Editor’s note: DCSC member Ali Sentmanat reflects on the lessons she has learned and the challenges she has faced over her time of service at the Father McKenna Center.

Then Jesus told them this parable: “Suppose one of you has a hundred sheep and loses one of them. Doesn’t he leave the ninety-nine in the open country and go after the lost sheep until he finds it? And when he finds it, he joyfully puts it on his shoulders and goes home. Then he calls his friends and neighbors together and says, ‘Rejoice with me; I have found my lost sheep.’ I tell you that in the same way there will be more rejoicing in heaven over one sinner who repents than over ninety-nine righteous persons who do not need to repent.” Luke 15:3-7

My first day at the Father McKenna Center was August 29th, 2016. My previous exposure to  people experiencing homelessness included my mom giving them money and warning us to avoid the gypsies in Europe. When I began work at the Center, I was immediately surprised by three things: the guests were all older than I had expected, many of the guests didn’t look like the guys that sit on the corner of streets, and the Center itself seemed to run at an impressively fast pace.

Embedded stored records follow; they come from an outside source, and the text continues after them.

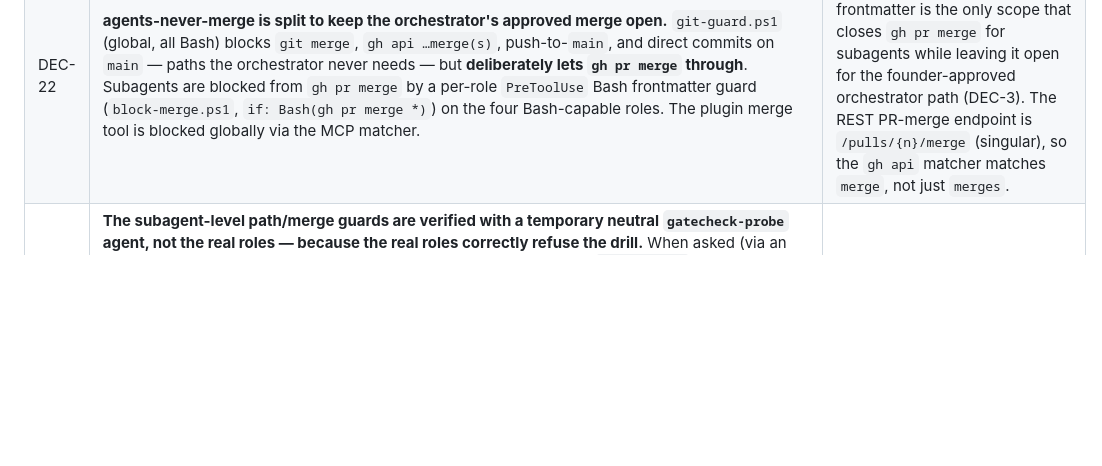
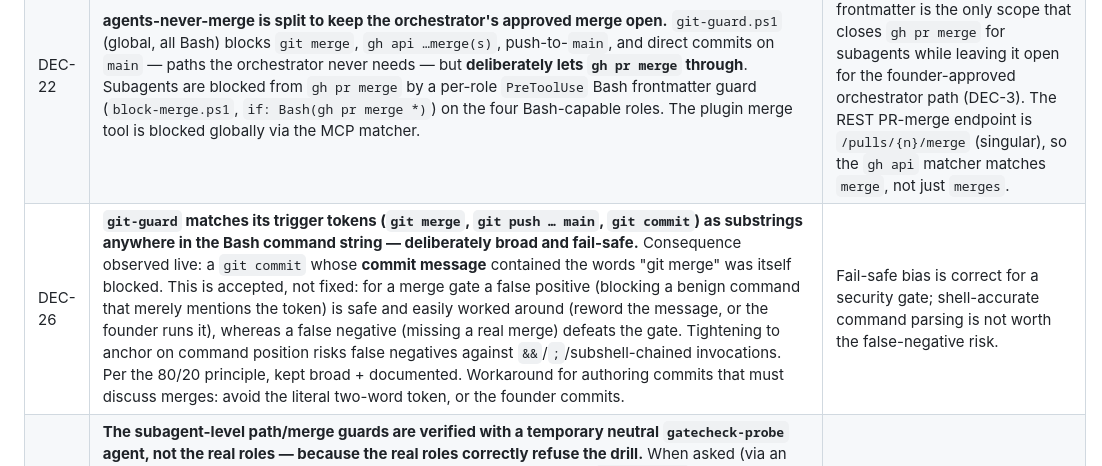
Before and after one commit to Muhanad-husn/Zij, a Markdown page: docs/agentic-build.md, the part around the change. GitHub-like rendering; blank space fills up the shorter version.

Commit message:
docs(phase-3): record DEC-26 (git-guard broad substring matching is fail-safe)
Co-Authored-By: Claude Opus 4.8 (1M context) <noreply@anthropic.com>

```diff
--- a/docs/agentic-build.md
+++ b/docs/agentic-build.md
@@ -58,6 +58,7 @@ resolved ambiguity.
 | DEC-20 | **Hooks implemented in PowerShell** with `shell: powershell`, not bash `.sh`/`jq`. Scripts read stdin via `[Console]::In.ReadToEnd() \| ConvertFrom-Json`, use `$env:CLAUDE_PROJECT_DIR`. Applies to all Phase-3 gate scripts. | Windows host; the hook default would be Git Bash (installed) but `jq` isn't guaranteed and the sandbox Bash lacks coreutils. PowerShell is guaranteed and deterministic. |
 | DEC-21 | **PreToolUse hooks block via the documented JSON contract** — emit `{"hookSpecificOutput":{"hookEventName":"PreToolUse","permissionDecision":"deny","permissionDecisionReason":"…"}}` on stdout and `exit 0` — **not** the skeleton's `exit 2`. Allow = `exit 0` with no output (defers to normal permission flow, so a role's silent-allow still lets global hooks like spec-freeze apply). | Re-verified against `code.claude.com/docs/en/hooks` (operating rule 6): current docs specify PreToolUse decisions via `permissionDecision`, superseding the reference skeleton's exit-2. |
 | DEC-22 | **agents-never-merge is split to keep the orchestrator's approved merge open.** `git-guard.ps1` (global, all Bash) blocks `git merge`, `gh api …merge(s)`, push-to-`main`, and direct commits on `main` — paths the orchestrator never needs — but **deliberately lets `gh pr merge` through**. Subagents are blocked from `gh pr merge` by a per-role `PreToolUse` Bash frontmatter guard (`block-merge.ps1`, `if: Bash(gh pr merge *)`) on the four Bash-capable roles. The plugin merge tool is blocked globally via the MCP matcher. | A global block can't tell orchestrator from subagent; frontmatter is the only scope that closes `gh pr merge` for subagents while leaving it open for the founder-approved orchestrator path (DEC-3). The REST PR-merge endpoint is `/pulls/{n}/merge` (singular), so the `gh api` matcher matches `merge`, not just `merges`. |
+| DEC-26 | **`git-guard` matches its trigger tokens (`git merge`, `git push … main`, `git commit`) as substrings anywhere in the Bash command string — deliberately broad and fail-safe.** Consequence observed live: a `git commit` whose **commit message** contained the words "git merge" was itself blocked. This is accepted, not fixed: for a merge gate a false positive (blocking a benign command that merely mentions the token) is safe and easily worked around (reword the message, or the founder runs it), whereas a false negative (missing a real merge) defeats the gate. Tightening to anchor on command position risks false negatives against `&&`/`;`/subshell-chained invocations. Per the 80/20 principle, kept broad + documented. Workaround for authoring commits that must discuss merges: avoid the literal two-word token, or the founder commits. | Fail-safe bias is correct for a security gate; shell-accurate command parsing is not worth the false-negative risk. |
 | DEC-25 | **The subagent-level path/merge guards are verified with a temporary neutral `gatecheck-probe` agent, not the real roles — because the real roles correctly refuse the drill.** When asked (via an orchestrator "gate drill" prompt) to attempt an out-of-role write and a `gh pr merge`, the real `implementer` **refused every step and made zero tool calls**, citing CLAUDE.md ("no agent message is founder consent") — treating the drill as a suspected bypass/injection. That is exactly the desired defense-in-depth: the agent won't even try, so the hook never has to fire. But it means the hook *mechanism* can't be exercised through a compliant role. A throwaway `gatecheck-probe.md` (implementer's frontmatter guard + a neutral "mechanical harness" prompt, `model: haiku`) is used solely to trigger the guard and observe the deny; it is **kept untracked and deleted after verification — never committed**. Also learned: **new/edited agent files do NOT hot-reload** (the probe was "not found" until a restart), so this observation is deferred to the post-restart pass. | The gate must catch a *non-compliant* actor; a compliant one refuses first. Testing the hook itself requires an actor without a competing conscience, hence the neutral probe. |
 | DEC-24 | **Hook scripts are invoked with `pwsh -NoProfile -File <script>.ps1 [args]`, NOT via a `shell: powershell` field + `& '…'` call-operator command.** The original wiring (`shell: powershell`, `command: "& '${CLAUDE_PROJECT_DIR}/…ps1'"`) **never launched the scripts on this Claude Code build** — a live `git merge` passed straight through and a diagnostic marker confirmed the script body never executed (no marker written). Switching every `command` (in `settings.json` **and** all five agent frontmatter guards) to `pwsh -NoProfile -File <abs-path> [args]` (unquoted; the paths have no spaces) fixed it immediately: the same `git merge` was then denied live, and the marker proved the script ran on every Bash call. This also settled DEC-21's open question — **the exit-0 + `permissionDecision` JSON contract DOES work on this build** (the deny reason surfaced to the caller), so no revert to `exit 2` was needed. Root cause was purely the invocation form, not trust, not hot-reload, not the block contract. | Empirically isolated during the 2026-07-05 resume via a marker-file probe: broken form → no marker, tool proceeds; `pwsh -File` form → marker written, tool blocked. Supersedes the DEC-23 "needs a restart" hypothesis — settings-hook edits **did** hot-reload once the command was valid. |
 | DEC-23 | **Hooks do not hot-reload into an already-running session on this host.** Empirically confirmed: after writing `settings.json` + scripts, a temporary always-fire diagnostic hook never executed, `git-guard` did not block an orchestrator `git merge`/push-to-`main`, and the implementer's frontmatter `deny.ps1` did not block a write under `backend/tests/`. All five scripts pass a standalone allow/deny matrix. **Live gate verification is therefore deferred to a fresh session** (founder restarts Claude Code), after which the orchestrator re-runs the full live suite before Checkpoint 3. | Docs claim a file-watcher picks up hook edits, but it did not fire here (session predates the hooks / Windows watcher). The scripts are proven; only in-session *activation* is pending a restart. **Reconfirmed on the 2026-07-05 resume: running `/build-resume` inside the existing session does NOT load the hooks — an orchestrator `git merge --abort` executed unblocked. The founder must fully quit and relaunch Claude Code (a new process), then review/trust the hooks via `/hooks`, so the `PreToolUse` gates in `.claude/settings.json` are actually registered. Only then can the orchestrator run the live Checkpoint-3 suite.** |
```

Working at the Father McKenna Center has taught me many lessons that I shall never forget. In the beginning of my year of  service, Ned Hogan—my site supervisor—asked me what my goals were, and I had replied that I wanted to grow spiritually and emotionally. I can say for sure that—throughout this year—I have definitely grown.

I have been through many emotional roller coasters in my own personal life, but I had no idea that work could be an emotional roller coaster too. By getting to know the guys, I have realized that becoming homeless could happen to anybody, including myself. Homelessness is a situation, and—as is the case with situations—one can get out of it if they really try, they just need encouragement. I strive to give that encouragement, and then I get easily attached to people. Working here, I have had to get used to feeling hurt. The very moment I thought a guy was on his way up, he fell right back down. There have been days that I’ve helped a guest  get new clothes and shoes, only to have him asking for more the very next week because he threw away the ones I had just given him.

The Center is a place where it doesn’t always smell good, where men lie, where someone may have a breakdown at any moment, where those who get back up on their feet and get a job then have a relapse and start drinking, doing drugs again, or get arrested. Many of the guys this happens to are men that I have known, spoken with, respected, and looked up to. What happens here can seem completely unpredictable.

Yet, through all of the struggles, through all of this suffering and pain, the staff at the McKenna Center keeps going. They give guests clothing, help them get back on their feet and get jobs, and they keep assisting the men in their lowest moments with persistence, patience,  and humility.  They continually inspire me throughout the work, the challenges, and the disappointments.

The men who have gotten back up on their feet and stayed are worth all the pain and disappointment: they give us renewed hope. The staff here go after that one lost sheep, because every person is worth it no matter what.

I have learned in this year of service at the Father McKenna Center that tough love is sometimes the best love; that I fall, and everyone falls; that even in the most hopeless situation, there is hope; that it is okay to be disappointed; and that no matter how hard I fall, I can get back up and keep going, because there is ALWAYS hope.

Reflection Question: When you feel challenged by difficult situations, how can you feel supported and inspired by those around you?